Environmentalists trying to save chimpanzees at a UNESCO World Heritage protected area in Guinea are facing resistance from villagers who say their needs are being ignored. VOA's Nico Colombant reports from the Mount Nimba nature reserve, in eastern Guinea, about the difficult balance between environmental and economic concerns.
Scientists and guides marvel as one of the 13 remaining chimpanzees from Bossou does an acrobatic treetop demonstration of quickly picking berries from one branch and the next.
After the impressive display, scientist Sakho Djemory walks toward plants he has been cultivating. Djemory has been arranging a natural corridor of plants chimpanzees like to eat.
Djemory explains the idea is for the mostly male Bossou chimpanzees to travel to other parts of the reserve where there are more female chimpanzees, like on Mount Nimba, so they can reproduce. Chimpanzees travel where they can find food they like.
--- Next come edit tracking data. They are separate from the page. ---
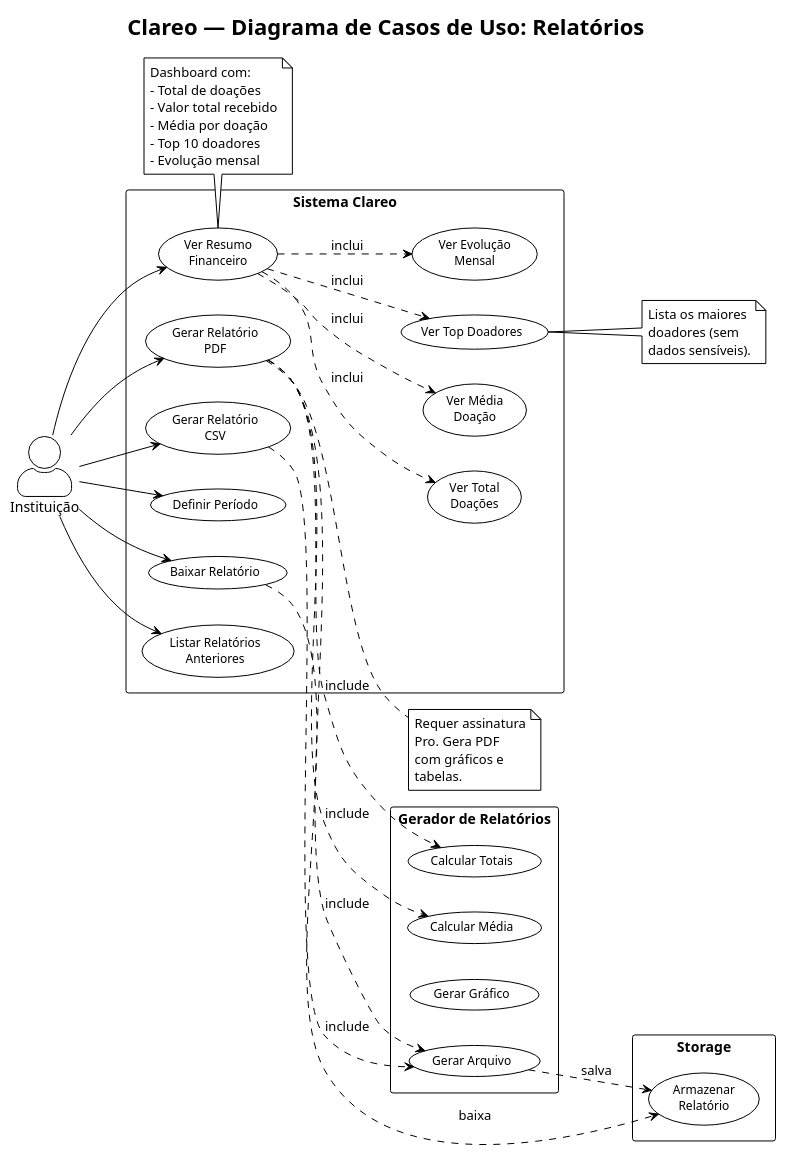
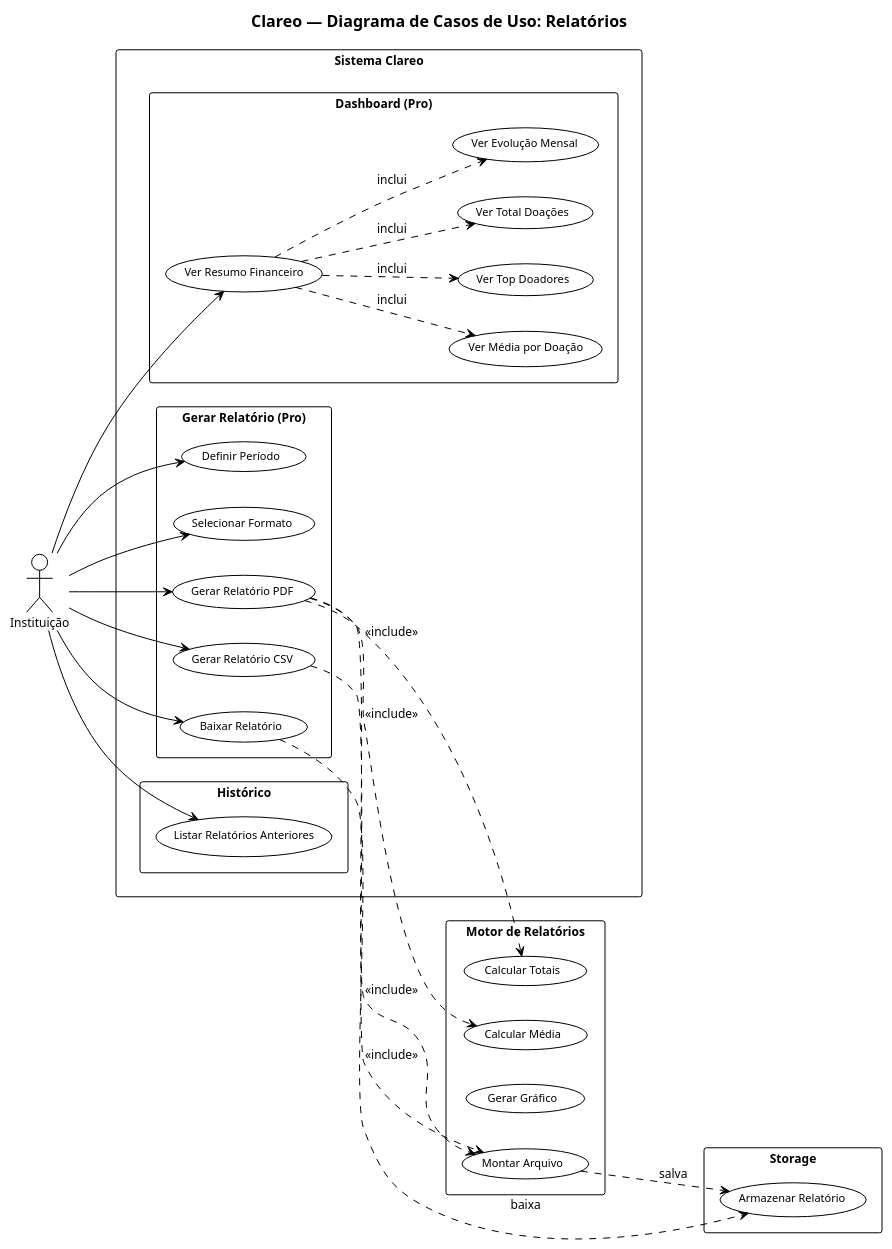
The diagram in doc/asaas/diagramas/08-RELATORIOS.puml (GabrielHR0/clareo-api), drawn with PlantUML before and after one commit. The commit also changed 8 other files, not shown here.

Commit message:
docs: reorganizar diagramas PlantUML - bonequinhos de palito, packages, layout limpo

```diff
--- a/doc/asaas/diagramas/08-RELATORIOS.puml
+++ b/doc/asaas/diagramas/08-RELATORIOS.puml
@@ -1,78 +1,77 @@
 @startuml Clareo - Relatorios
 !theme plain
-left to right direction
-skinparam actorStyle awesome
+skinparam defaultFontName Arial
+skinparam defaultFontSize 12
+skinparam packageFontSize 13
 skinparam packageStyle rectangle
-skinparam packageFontSize 14
-skinparam usecaseFontSize 12
-skinparam defaultFontName Arial
+skinparam useCaseFontSize 11
+skinparam actorFontSize 12
+skinparam titleFontSize 16
+skinparam titleFontStyle bold
 
 title Clareo — Diagrama de Casos de Uso: Relatórios
 
+left to right direction
+
+' ===== Atores =====
 actor "Instituição" as Institution
 
+' ===== Sistema =====
 rectangle "Sistema Clareo" {
-  usecase "Gerar Relatório\nPDF" as UC1
-  usecase "Gerar Relatório\nCSV" as UC2
-  usecase "Definir Período" as UC3
-  usecase "Ver Resumo\nFinanceiro" as UC4
-  usecase "Ver Total\nDoações" as UC5
-  usecase "Ver Média\nDoação" as UC6
-  usecase "Ver Top Doadores" as UC7
-  usecase "Ver Evolução\nMensal" as UC8
-  usecase "Baixar Relatório" as UC9
-  usecase "Listar Relatórios\nAnteriores" as UC10
+
+  package "Gerar Relatório (Pro)" {
+    usecase "Definir Período" as UC1
+    usecase "Selecionar Formato" as UC2
+    usecase "Gerar Relatório PDF" as UC3
+    usecase "Gerar Relatório CSV" as UC4
+    usecase "Baixar Relatório" as UC5
+  }
+
+  package "Dashboard (Pro)" {
+    usecase "Ver Resumo Financeiro" as UC6
+    usecase "Ver Total Doações" as UC7
+    usecase "Ver Média por Doação" as UC8
+    usecase "Ver Top Doadores" as UC9
+    usecase "Ver Evolução Mensal" as UC10
+  }
+
+  package "Histórico" {
+    usecase "Listar Relatórios Anteriores" as UC11
+  }
 }
 
-rectangle "Gerador de Relatórios" {
+' ===== Gerador =====
+rectangle "Motor de Relatórios" {
   usecase "Calcular Totais" as UC_G1
   usecase "Calcular Média" as UC_G2
   usecase "Gerar Gráfico" as UC_G3
-  usecase "Gerar Arquivo" as UC_G4
+  usecase "Montar Arquivo" as UC_G4
 }
 
+' ===== Storage =====
 rectangle "Storage" {
-  usecase "Armazenar\nRelatório" as UC_S1
+  usecase "Armazenar Relatório" as UC_S1
 }
 
+' ===== Conexões =====
 Institution --> UC1
 Institution --> UC2
 Institution --> UC3
 Institution --> UC4
-Institution --> UC9
-Institution --> UC10
+Institution --> UC5
+Institution --> UC6
+Institution --> UC11
 
-UC1 ..> UC_G1 : include
-UC1 ..> UC_G2 : include
-UC1 ..> UC_G4 : include
-UC2 ..> UC_G4 : include
-UC4 ..> UC5 : inclui
-UC4 ..> UC6 : inclui
-UC4 ..> UC7 : inclui
-UC4 ..> UC8 : inclui
+' ===== Relacionamentos =====
+UC3 ..> UC_G1 : <<include>>
+UC3 ..> UC_G2 : <<include>>
+UC4 ..> UC_G4 : <<include>>
+UC3 ..> UC_G4 : <<include>>
 UC_G4 ..> UC_S1 : salva
-UC9 ..> UC_S1 : baixa
-
-note right of UC1
-  Requer assinatura
-  Pro. Gera PDF
-  com gráficos e
-  tabelas.
-end note
-
-note bottom of UC4
-  Dashboard com:
-  - Total de doações
-  - Valor total recebido
-  - Média por doação
-  - Top 10 doadores
-  - Evolução mensal
-end note
-
-note right of UC7
-  Lista os maiores
-  doadores (sem
-  dados sensíveis).
-end note
+UC5 ..> UC_S1 : baixa
+UC6 ..> UC7 : inclui
+UC6 ..> UC8 : inclui
+UC6 ..> UC9 : inclui
+UC6 ..> UC10 : inclui
 
 @enduml
```
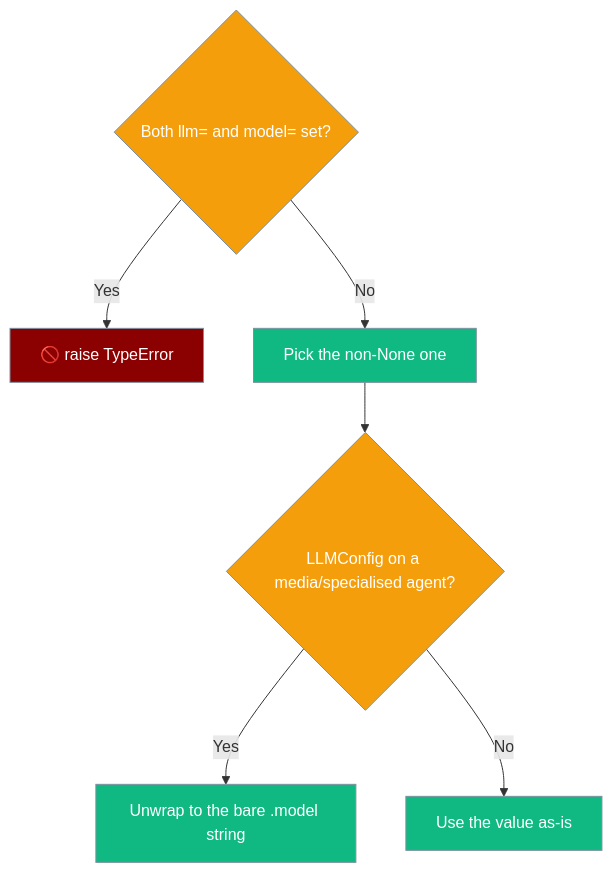
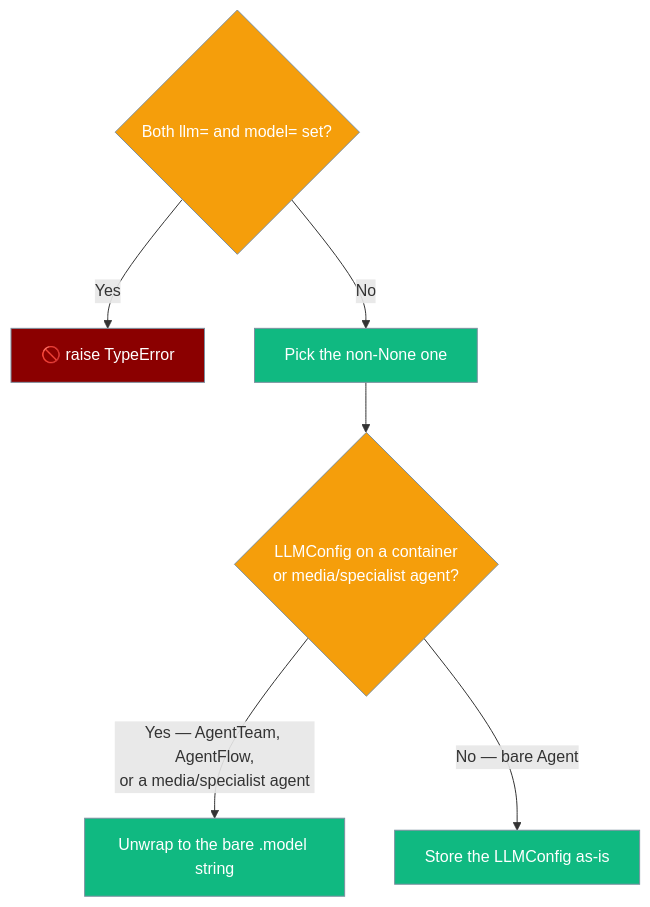
One commit to MervinPraison/PraisonAIDocs changed the second of 2 diagrams in docs/features/model-parameter.mdx. Above: the diagram before and after it, drawn with Mermaid. The commit also changed other lines of this file and 1 other file, not shown here.

First line of the commit message:
docs: AgentTeam/AgentFlow now unwrap LLMConfig to .model (fixes #3217)

````diff
--- a/docs/features/model-parameter.mdx
+++ b/docs/features/model-parameter.mdx
@@ -81,16 +81,16 @@
 ```mermaid
 graph TB
     Start{Both llm= and model= set?} -->|Yes| Raise[🚫 raise TypeError]
     Start -->|No| Pick[Pick the non-None one]
-    Pick --> Wrap{LLMConfig on a media/specialised agent?}
-    Wrap -->|Yes| Unwrap[Unwrap to the bare .model string]
-    Wrap -->|No| Use[Use the value as-is]
+    Pick --> Wrap{LLMConfig on a container<br/>or media/specialist agent?}
+    Wrap -->|Yes — AgentTeam, AgentFlow,<br/>or a media/specialist agent| Unwrap[Unwrap to the bare .model string]
+    Wrap -->|No — bare Agent| Use[Store the LLMConfig as-is]
 
     classDef question fill:#F59E0B,stroke:#7C90A0,color:#fff
     classDef error fill:#8B0000,stroke:#7C90A0,color:#fff
     classDef action fill:#10B981,stroke:#7C90A0,color:#fff
 
     class Start,Wrap question
     class Raise error
     class Pick,Unwrap,Use action
 ```
````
But Djemory say many of the plants have been burned down by people.
He says scientists explain to villagers why the planting is taking place, but says some villagers keep repeating that it is their land that is being taken away.
Local guide Pascal Gomis, who leads a group of scientists into dense forest to see some of the other chimpanzees, says people have much to learn from the animals and should be proud of having them close by.
"I see chimpanzees as important, as important as human beings, and very intelligent," Gomis said. "A chimpanzee cannot marry a sister, and a sister cannot marry a brother. So they are intelligent animals."
But he says villagers are sometimes jealous that he has a job working for Japanese researchers, while they do not.
"Some people, they are jealous, because they do not have money, food, when they see their friend getting a job and some small, small money there," Gomis said. "They cannot understand. They cannot understand, because they do not have anything to eat, they do not have money."
As he speaks, a forest fire lit for hunting purposes can be seen on one of the hills in the distance, in violation of international agreements.
UNESCO, the United Nations Scientific, Educational and Cultural Organization, lists Mount Nimba as a strict nature reserve, meaning it cannot be used for cultivation, hunting, or mining.
The reserve harbors rich flora and fauna, including endemic species like viviparous toads, which give birth to live offspring, not eggs.
It was inscribed on UNESCO's list of World Heritage sites in danger in 1992, over concerns about mining projects and an influx of refugees from the then-conflict in Liberia.
In 1993, a World Heritage committee and Guinea's government agreed on new boundaries for the site as well as the establishment of a government management center to handle all environmental and legal questions.
Residents in the village of Serengbara at the foot of Mount Nimba say if they got as much help as is given to the environment, they would be happy too.
Village chief Bakada Siomy says the thousand or so people here have little food to eat, and very little land.
A dozen or so children, many of them sniffling, some of them with distended bellies, a sign of poor nutrition, lazily play under a setting sun.
Another villager shows fish ponds which have been set up by environmentalists behind the village. But he says the fish ponds do not always work well, and that anyway most villagers do not really like fish.
He says it was much easier before Mount Nimba was a protected area, when villagers could cultivate land, and got along fine with chimpanzees.
Keamou Haba, a government official whose job it is to monitor and evaluate different projects on the reserve says rare fauna and flora constitute riches for Guinea as well.
He says it is always difficult to balance environmental and economic interests.
He says it is even more difficult on the Ivorian side of the border, which also has protected land, but is currently under rebel control.
Haba denies reports by outside environmentalists that his own Guinean government has been trying to start uranium mining in the mountain range. He says there is no proof there is uranium on Mount Nimba.
If there were uranium, he says, it could be exploited, but arrangements would be made for the environment to be protected. That is always extremely important, he says, for the future and everyone's livelihood.